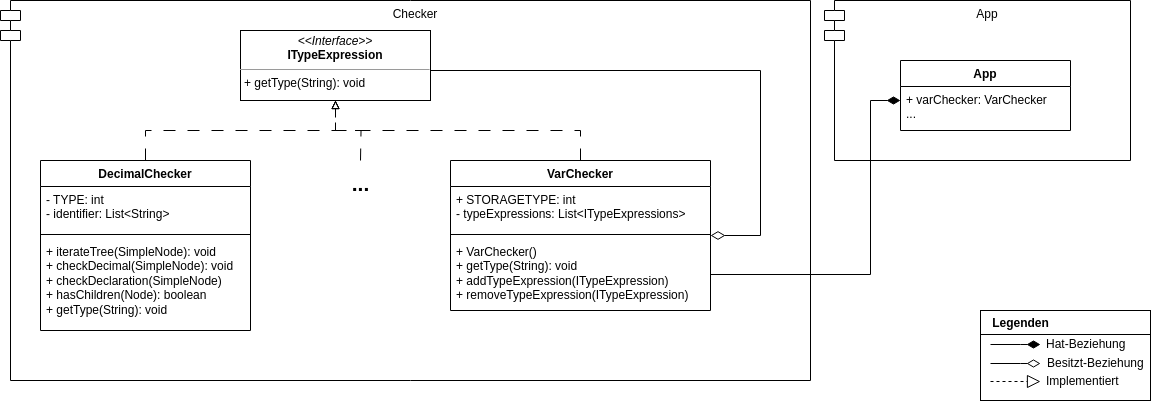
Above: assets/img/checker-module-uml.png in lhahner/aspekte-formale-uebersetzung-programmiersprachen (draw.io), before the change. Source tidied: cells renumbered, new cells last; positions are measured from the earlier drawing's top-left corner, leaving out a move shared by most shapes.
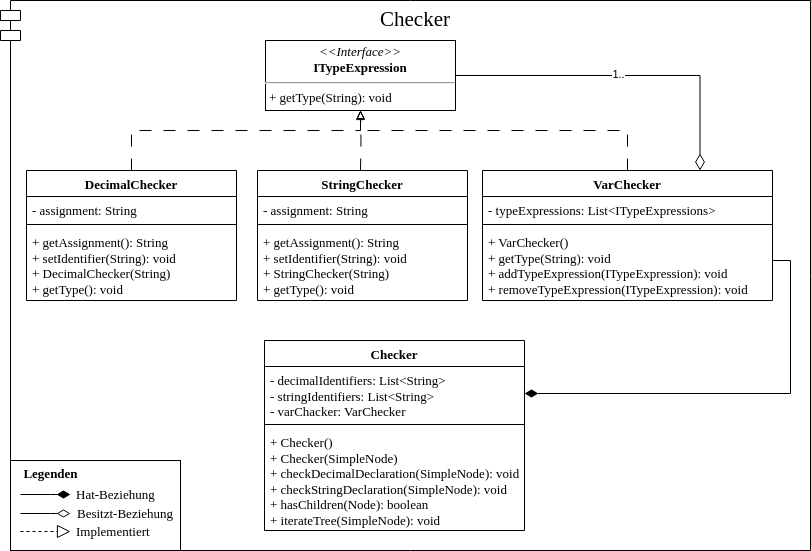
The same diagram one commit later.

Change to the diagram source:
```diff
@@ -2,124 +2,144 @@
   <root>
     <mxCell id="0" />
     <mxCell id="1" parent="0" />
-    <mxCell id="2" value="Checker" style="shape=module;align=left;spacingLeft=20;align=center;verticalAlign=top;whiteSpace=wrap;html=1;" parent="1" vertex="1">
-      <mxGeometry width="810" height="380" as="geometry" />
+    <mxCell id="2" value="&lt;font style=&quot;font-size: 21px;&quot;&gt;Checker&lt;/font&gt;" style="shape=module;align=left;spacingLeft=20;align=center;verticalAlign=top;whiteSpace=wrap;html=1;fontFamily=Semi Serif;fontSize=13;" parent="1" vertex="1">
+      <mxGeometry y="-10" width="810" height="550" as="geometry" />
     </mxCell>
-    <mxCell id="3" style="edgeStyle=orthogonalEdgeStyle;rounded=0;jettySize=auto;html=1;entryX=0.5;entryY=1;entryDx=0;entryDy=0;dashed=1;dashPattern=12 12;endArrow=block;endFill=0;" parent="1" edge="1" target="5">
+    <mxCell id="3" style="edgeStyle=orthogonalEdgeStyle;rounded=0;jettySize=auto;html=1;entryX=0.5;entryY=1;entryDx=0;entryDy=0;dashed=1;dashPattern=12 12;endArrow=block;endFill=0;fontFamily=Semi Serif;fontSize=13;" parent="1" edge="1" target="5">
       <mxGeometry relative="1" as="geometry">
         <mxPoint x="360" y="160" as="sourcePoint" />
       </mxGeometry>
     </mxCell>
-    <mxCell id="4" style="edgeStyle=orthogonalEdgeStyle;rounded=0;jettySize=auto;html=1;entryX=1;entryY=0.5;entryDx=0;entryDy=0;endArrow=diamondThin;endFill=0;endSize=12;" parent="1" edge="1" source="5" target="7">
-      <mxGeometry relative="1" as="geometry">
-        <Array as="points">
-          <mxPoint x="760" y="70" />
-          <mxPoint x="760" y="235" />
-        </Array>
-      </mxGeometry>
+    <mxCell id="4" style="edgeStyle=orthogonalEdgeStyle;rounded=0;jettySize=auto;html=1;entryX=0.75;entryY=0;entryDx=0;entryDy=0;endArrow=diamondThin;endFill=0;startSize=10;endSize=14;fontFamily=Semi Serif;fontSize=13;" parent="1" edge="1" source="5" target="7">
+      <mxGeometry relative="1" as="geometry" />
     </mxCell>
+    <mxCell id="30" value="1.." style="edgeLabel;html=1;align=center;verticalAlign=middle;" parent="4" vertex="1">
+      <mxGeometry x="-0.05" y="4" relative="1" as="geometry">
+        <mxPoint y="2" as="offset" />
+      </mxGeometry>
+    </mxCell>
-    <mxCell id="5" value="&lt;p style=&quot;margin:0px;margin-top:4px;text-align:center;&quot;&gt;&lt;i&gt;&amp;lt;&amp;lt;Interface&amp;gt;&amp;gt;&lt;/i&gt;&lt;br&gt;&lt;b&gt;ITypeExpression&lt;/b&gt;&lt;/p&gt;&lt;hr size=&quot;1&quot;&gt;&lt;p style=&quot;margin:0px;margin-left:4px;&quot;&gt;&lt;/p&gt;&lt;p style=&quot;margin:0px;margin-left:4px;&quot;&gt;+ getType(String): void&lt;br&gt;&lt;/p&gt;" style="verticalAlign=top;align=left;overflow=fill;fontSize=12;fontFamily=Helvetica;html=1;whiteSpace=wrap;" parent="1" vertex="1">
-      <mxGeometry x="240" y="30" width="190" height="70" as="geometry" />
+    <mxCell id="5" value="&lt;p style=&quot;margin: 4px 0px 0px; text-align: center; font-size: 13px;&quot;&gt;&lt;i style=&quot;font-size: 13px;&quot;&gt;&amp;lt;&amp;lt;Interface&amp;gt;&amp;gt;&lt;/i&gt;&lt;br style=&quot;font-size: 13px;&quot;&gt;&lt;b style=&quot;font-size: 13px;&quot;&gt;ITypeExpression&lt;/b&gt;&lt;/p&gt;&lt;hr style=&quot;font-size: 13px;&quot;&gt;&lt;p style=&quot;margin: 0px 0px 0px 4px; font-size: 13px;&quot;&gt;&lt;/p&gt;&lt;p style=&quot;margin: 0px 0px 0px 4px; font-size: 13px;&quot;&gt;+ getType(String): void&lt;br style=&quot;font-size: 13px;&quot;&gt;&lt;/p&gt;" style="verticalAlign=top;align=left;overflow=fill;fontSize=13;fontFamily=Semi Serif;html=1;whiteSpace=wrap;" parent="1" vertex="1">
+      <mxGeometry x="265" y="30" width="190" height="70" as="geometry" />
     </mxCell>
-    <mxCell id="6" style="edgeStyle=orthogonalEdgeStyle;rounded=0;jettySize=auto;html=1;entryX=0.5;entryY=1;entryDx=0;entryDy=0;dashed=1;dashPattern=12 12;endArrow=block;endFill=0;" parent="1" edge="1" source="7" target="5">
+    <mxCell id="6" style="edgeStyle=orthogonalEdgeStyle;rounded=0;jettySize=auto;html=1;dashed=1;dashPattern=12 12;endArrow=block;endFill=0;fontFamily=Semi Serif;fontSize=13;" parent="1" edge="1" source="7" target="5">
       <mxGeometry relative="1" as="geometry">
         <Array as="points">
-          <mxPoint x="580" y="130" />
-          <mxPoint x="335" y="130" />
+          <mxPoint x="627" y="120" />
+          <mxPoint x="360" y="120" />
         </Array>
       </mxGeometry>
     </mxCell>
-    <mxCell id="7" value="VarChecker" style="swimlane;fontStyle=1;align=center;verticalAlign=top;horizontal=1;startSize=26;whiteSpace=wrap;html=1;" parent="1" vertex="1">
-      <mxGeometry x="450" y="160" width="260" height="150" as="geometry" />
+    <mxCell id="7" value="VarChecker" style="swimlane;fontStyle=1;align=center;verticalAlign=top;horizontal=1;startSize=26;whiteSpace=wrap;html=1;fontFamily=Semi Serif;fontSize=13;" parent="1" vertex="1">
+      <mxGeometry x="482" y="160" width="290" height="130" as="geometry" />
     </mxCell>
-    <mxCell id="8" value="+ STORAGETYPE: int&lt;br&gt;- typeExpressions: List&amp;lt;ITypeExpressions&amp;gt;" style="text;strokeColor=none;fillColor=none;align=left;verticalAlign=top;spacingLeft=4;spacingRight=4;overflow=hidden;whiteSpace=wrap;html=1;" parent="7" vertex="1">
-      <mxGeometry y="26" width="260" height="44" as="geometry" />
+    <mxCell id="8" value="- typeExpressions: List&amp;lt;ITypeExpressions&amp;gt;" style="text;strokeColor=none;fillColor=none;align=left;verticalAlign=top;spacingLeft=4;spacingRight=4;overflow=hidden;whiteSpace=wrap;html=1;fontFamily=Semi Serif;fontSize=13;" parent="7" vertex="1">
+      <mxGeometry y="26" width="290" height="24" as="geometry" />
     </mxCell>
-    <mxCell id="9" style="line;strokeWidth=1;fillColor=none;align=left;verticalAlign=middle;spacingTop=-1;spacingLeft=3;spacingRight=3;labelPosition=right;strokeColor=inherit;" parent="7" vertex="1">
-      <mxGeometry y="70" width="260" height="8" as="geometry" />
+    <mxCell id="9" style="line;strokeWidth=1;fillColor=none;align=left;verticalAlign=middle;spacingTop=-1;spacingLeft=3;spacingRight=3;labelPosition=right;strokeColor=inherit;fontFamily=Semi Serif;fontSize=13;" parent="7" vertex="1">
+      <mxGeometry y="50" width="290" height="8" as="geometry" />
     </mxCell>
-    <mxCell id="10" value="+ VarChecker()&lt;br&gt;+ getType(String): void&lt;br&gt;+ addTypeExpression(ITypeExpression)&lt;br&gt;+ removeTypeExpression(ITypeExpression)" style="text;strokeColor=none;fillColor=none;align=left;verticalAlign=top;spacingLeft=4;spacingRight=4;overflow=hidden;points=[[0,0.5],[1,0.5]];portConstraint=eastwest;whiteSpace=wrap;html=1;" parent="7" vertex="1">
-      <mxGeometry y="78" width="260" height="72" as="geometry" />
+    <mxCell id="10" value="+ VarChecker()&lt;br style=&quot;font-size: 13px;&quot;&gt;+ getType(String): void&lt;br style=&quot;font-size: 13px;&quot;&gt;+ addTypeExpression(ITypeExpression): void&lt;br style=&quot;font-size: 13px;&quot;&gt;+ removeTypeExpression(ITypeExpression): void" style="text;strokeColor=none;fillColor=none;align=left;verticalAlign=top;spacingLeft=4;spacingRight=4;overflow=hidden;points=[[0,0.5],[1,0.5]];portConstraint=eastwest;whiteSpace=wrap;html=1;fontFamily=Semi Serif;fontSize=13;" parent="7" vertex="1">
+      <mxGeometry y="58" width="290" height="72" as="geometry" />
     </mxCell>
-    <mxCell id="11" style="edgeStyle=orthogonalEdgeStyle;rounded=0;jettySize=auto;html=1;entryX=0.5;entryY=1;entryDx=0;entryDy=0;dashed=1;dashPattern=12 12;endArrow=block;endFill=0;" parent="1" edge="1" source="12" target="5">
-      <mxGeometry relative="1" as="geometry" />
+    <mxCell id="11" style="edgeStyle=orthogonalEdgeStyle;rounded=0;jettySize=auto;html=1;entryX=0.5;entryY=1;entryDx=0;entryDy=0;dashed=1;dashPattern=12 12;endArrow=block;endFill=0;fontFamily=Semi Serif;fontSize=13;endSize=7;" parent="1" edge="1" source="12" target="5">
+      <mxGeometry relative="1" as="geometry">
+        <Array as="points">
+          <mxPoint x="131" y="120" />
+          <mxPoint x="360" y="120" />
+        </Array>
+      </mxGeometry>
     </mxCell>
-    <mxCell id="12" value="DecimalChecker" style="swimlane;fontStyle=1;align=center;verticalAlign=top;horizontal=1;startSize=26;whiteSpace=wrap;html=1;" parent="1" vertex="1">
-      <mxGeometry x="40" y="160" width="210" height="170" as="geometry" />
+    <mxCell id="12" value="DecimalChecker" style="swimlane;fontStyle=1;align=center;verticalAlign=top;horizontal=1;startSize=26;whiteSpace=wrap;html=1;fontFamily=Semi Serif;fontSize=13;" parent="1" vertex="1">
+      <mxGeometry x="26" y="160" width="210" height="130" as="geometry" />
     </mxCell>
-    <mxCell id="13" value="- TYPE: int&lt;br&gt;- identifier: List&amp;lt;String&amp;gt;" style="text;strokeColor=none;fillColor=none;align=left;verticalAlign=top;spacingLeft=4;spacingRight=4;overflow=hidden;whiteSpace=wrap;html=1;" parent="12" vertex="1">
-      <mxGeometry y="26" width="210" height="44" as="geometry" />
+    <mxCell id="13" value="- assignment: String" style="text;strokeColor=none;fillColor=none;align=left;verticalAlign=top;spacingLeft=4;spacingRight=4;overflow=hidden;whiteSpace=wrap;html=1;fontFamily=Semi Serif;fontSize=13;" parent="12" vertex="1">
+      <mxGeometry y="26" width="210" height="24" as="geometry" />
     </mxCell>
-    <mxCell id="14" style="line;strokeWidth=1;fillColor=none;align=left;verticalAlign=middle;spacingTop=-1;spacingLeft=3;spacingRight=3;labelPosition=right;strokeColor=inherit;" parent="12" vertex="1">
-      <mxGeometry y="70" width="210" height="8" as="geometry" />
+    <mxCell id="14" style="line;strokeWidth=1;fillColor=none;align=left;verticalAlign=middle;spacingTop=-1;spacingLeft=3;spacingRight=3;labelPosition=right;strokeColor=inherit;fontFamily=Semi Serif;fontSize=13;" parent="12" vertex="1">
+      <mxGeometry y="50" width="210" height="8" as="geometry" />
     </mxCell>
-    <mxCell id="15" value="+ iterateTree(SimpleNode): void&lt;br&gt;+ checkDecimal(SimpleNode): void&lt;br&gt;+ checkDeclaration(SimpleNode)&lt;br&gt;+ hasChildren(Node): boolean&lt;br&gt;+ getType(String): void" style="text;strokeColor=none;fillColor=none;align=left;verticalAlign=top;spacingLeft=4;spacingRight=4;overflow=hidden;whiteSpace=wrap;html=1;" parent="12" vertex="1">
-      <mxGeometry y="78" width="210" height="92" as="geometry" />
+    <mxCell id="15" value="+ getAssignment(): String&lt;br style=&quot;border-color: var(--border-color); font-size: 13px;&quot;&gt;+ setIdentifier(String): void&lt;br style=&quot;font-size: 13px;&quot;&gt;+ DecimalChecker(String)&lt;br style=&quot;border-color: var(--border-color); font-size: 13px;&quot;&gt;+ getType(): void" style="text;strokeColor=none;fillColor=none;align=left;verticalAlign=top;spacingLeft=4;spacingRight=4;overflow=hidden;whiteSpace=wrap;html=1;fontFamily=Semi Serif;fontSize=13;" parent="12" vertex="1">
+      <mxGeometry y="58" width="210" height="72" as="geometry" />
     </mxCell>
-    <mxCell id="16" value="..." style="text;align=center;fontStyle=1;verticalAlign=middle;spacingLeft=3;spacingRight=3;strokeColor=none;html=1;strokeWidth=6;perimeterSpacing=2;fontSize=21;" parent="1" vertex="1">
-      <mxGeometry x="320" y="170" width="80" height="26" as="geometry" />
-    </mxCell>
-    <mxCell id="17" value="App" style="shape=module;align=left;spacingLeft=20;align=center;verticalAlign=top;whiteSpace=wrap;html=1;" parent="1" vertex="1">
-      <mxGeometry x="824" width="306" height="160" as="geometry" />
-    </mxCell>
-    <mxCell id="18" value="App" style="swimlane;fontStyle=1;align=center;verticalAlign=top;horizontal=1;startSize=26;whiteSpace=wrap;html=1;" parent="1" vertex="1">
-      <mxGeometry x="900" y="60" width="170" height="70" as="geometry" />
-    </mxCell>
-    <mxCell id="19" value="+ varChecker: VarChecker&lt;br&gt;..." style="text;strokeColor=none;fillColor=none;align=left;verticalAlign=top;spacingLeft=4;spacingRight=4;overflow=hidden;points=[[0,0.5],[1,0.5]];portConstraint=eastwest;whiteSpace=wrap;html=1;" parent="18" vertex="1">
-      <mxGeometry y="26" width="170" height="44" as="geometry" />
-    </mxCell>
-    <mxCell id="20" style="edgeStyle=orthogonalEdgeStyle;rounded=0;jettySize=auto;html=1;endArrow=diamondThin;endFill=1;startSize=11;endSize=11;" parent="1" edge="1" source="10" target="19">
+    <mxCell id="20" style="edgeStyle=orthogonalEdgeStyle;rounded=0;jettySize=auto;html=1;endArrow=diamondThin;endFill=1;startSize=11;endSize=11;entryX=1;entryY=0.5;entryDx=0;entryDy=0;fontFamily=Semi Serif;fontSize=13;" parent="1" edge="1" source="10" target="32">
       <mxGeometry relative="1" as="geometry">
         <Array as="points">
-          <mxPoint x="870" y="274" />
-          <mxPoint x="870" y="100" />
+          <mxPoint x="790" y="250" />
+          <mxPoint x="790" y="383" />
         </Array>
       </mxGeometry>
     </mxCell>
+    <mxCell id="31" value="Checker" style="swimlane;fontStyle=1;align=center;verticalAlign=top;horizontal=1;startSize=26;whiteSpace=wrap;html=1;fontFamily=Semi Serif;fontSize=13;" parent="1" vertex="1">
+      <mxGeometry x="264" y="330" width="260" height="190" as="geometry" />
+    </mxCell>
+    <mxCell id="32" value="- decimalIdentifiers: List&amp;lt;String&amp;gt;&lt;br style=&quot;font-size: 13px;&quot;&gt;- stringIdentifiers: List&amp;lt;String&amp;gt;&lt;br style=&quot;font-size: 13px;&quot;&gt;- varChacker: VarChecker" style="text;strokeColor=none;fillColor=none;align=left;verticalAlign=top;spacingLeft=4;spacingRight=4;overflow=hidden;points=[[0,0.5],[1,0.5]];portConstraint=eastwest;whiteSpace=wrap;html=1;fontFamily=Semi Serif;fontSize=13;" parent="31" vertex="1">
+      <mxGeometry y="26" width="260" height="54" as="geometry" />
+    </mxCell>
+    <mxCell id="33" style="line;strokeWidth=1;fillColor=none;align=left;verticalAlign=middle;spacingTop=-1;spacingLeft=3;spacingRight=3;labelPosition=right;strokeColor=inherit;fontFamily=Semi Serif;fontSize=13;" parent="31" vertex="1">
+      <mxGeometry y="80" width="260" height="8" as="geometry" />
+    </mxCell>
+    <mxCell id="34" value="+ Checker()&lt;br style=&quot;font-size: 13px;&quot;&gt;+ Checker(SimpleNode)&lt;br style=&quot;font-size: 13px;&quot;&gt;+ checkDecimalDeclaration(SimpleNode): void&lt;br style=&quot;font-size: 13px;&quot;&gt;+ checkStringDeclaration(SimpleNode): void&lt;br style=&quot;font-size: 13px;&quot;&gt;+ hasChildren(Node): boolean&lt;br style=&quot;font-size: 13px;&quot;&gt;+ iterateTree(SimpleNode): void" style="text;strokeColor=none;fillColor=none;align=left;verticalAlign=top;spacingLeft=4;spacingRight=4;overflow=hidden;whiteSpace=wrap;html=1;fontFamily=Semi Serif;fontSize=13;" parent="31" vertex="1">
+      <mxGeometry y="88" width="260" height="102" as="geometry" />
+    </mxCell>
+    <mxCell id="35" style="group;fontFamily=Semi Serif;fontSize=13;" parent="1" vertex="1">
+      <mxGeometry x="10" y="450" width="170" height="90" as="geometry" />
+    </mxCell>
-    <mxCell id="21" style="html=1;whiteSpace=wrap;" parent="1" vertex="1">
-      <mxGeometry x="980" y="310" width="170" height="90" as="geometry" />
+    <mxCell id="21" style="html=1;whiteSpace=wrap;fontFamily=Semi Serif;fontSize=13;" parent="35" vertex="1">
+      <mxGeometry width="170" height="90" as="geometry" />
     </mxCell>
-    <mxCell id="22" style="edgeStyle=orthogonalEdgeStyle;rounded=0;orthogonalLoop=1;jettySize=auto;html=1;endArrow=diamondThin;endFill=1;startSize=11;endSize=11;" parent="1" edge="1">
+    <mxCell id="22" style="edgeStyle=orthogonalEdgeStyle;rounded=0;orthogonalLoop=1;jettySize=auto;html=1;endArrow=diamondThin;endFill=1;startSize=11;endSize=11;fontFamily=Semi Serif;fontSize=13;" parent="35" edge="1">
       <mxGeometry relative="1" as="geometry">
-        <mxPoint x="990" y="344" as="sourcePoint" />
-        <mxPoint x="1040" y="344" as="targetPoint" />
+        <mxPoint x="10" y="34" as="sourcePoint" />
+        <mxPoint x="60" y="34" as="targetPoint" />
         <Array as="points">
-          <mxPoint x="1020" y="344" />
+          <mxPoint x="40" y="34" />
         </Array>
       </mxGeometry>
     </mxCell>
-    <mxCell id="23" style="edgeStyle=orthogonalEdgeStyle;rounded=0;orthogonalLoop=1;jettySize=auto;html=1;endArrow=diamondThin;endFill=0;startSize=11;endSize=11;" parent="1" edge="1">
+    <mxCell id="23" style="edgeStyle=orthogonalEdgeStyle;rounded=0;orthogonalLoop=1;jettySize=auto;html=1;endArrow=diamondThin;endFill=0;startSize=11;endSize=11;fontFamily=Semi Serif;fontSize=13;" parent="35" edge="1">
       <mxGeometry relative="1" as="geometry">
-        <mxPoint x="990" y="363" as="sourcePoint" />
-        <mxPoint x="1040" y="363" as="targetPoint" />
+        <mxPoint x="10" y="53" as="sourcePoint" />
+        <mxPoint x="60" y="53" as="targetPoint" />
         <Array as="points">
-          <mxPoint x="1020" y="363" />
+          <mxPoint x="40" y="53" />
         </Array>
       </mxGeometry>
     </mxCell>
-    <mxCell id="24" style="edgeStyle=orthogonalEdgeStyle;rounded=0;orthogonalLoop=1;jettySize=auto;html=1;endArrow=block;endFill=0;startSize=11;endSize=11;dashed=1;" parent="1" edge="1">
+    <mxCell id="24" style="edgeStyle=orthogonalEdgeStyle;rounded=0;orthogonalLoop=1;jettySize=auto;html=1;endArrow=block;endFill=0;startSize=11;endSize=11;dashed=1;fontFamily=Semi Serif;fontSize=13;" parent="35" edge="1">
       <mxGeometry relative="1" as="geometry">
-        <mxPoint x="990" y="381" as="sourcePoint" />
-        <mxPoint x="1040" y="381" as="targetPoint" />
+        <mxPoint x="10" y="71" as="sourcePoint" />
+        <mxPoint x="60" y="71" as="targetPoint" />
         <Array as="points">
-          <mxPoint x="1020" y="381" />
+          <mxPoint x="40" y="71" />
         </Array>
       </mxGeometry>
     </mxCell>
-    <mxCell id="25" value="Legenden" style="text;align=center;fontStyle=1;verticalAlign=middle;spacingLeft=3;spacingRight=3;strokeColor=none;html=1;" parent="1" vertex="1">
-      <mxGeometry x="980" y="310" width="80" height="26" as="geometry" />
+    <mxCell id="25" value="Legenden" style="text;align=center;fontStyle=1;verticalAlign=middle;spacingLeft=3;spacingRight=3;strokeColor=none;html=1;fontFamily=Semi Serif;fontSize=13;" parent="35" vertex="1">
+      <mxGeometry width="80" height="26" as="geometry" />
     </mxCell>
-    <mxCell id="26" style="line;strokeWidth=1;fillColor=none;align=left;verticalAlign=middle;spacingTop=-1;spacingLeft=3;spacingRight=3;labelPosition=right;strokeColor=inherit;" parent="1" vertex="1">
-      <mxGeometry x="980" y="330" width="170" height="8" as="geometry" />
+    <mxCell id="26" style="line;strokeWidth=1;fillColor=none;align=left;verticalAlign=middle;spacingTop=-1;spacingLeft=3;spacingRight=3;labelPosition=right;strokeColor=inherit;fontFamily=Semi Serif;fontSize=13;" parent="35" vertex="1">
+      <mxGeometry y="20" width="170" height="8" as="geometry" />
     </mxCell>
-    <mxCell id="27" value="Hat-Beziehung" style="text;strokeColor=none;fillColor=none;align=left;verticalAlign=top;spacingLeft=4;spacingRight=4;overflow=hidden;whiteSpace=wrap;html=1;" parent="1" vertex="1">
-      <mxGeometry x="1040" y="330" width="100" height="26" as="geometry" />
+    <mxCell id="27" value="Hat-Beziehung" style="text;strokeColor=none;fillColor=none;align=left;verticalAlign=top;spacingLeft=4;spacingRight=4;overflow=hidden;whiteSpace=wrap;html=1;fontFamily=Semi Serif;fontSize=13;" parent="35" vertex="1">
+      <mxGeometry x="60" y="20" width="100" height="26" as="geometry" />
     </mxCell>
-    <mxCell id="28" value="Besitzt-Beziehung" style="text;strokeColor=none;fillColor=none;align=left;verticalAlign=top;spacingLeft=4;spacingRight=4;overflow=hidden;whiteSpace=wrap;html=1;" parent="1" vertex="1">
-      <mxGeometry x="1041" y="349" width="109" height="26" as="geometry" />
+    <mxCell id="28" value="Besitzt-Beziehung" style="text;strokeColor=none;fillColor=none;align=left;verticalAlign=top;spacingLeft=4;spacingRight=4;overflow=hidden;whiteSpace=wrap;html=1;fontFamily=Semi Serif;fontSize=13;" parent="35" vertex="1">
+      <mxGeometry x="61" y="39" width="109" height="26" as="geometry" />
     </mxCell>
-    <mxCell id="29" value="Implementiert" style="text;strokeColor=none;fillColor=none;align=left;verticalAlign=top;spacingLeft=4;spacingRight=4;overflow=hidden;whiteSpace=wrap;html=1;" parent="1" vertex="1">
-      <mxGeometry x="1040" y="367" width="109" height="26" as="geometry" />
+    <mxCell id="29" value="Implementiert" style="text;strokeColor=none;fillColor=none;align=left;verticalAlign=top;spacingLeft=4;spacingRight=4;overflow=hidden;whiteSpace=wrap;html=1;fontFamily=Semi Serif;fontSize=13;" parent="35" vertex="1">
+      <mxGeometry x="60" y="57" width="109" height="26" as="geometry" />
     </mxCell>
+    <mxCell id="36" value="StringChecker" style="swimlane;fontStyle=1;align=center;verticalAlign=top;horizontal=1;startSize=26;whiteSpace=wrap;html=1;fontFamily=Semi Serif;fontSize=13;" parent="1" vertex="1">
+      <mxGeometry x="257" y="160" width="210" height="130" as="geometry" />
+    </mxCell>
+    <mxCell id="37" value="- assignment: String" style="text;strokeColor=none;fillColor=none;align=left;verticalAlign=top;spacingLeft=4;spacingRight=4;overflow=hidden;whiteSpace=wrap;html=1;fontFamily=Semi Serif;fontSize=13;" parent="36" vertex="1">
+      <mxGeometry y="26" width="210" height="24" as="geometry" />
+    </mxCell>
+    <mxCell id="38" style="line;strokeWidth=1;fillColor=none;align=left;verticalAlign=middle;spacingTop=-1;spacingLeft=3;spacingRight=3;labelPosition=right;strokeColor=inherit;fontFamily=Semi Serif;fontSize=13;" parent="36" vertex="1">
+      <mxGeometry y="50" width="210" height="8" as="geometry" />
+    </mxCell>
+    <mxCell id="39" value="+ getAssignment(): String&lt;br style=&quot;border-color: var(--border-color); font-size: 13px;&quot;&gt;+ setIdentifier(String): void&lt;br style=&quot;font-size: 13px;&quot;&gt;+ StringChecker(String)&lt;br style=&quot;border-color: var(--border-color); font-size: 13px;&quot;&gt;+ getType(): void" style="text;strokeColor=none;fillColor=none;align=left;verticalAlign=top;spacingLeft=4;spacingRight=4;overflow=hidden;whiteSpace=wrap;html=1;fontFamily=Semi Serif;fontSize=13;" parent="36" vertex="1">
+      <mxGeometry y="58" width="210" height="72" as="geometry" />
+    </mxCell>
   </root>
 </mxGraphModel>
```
==================================================
■ Exercise requirements ■
All lines carrying the word "List" must be copied from the data above.

■ Output for this task ■
-    <mxCell id="8" value="+ STORAGETYPE: int&lt;br&gt;- typeExpressions: List&amp;lt;ITypeExpressions&amp;gt;" style="text;strokeColor=none;fillColor=none;align=left;verticalAlign=top;spacingLeft=4;spacingRight=4;overflow=hidden;whiteSpace=wrap;html=1;" parent="7" vertex="1">
+    <mxCell id="8" value="- typeExpressions: List&amp;lt;ITypeExpressions&amp;gt;" style="text;strokeColor=none;fillColor=none;align=left;verticalAlign=top;spacingLeft=4;spacingRight=4;overflow=hidden;whiteSpace=wrap;html=1;fontFamily=Semi Serif;fontSize=13;" parent="7" vertex="1">
-    <mxCell id="13" value="- TYPE: int&lt;br&gt;- identifier: List&amp;lt;String&amp;gt;" style="text;strokeColor=none;fillColor=none;align=left;verticalAlign=top;spacingLeft=4;spacingRight=4;overflow=hidden;whiteSpace=wrap;html=1;" parent="12" vertex="1">
+    <mxCell id="32" value="- decimalIdentifiers: List&amp;lt;String&amp;gt;&lt;br style=&quot;font-size: 13px;&quot;&gt;- stringIdentifiers: List&amp;lt;String&amp;gt;&lt;br style=&quot;font-size: 13px;&quot;&gt;- varChacker: VarChecker" style="text;strokeColor=none;fillColor=none;align=left;verticalAlign=top;spacingLeft=4;spacingRight=4;overflow=hidden;points=[[0,0.5],[1,0.5]];portConstraint=eastwest;whiteSpace=wrap;html=1;fontFamily=Semi Serif;fontSize=13;" parent="31" vertex="1">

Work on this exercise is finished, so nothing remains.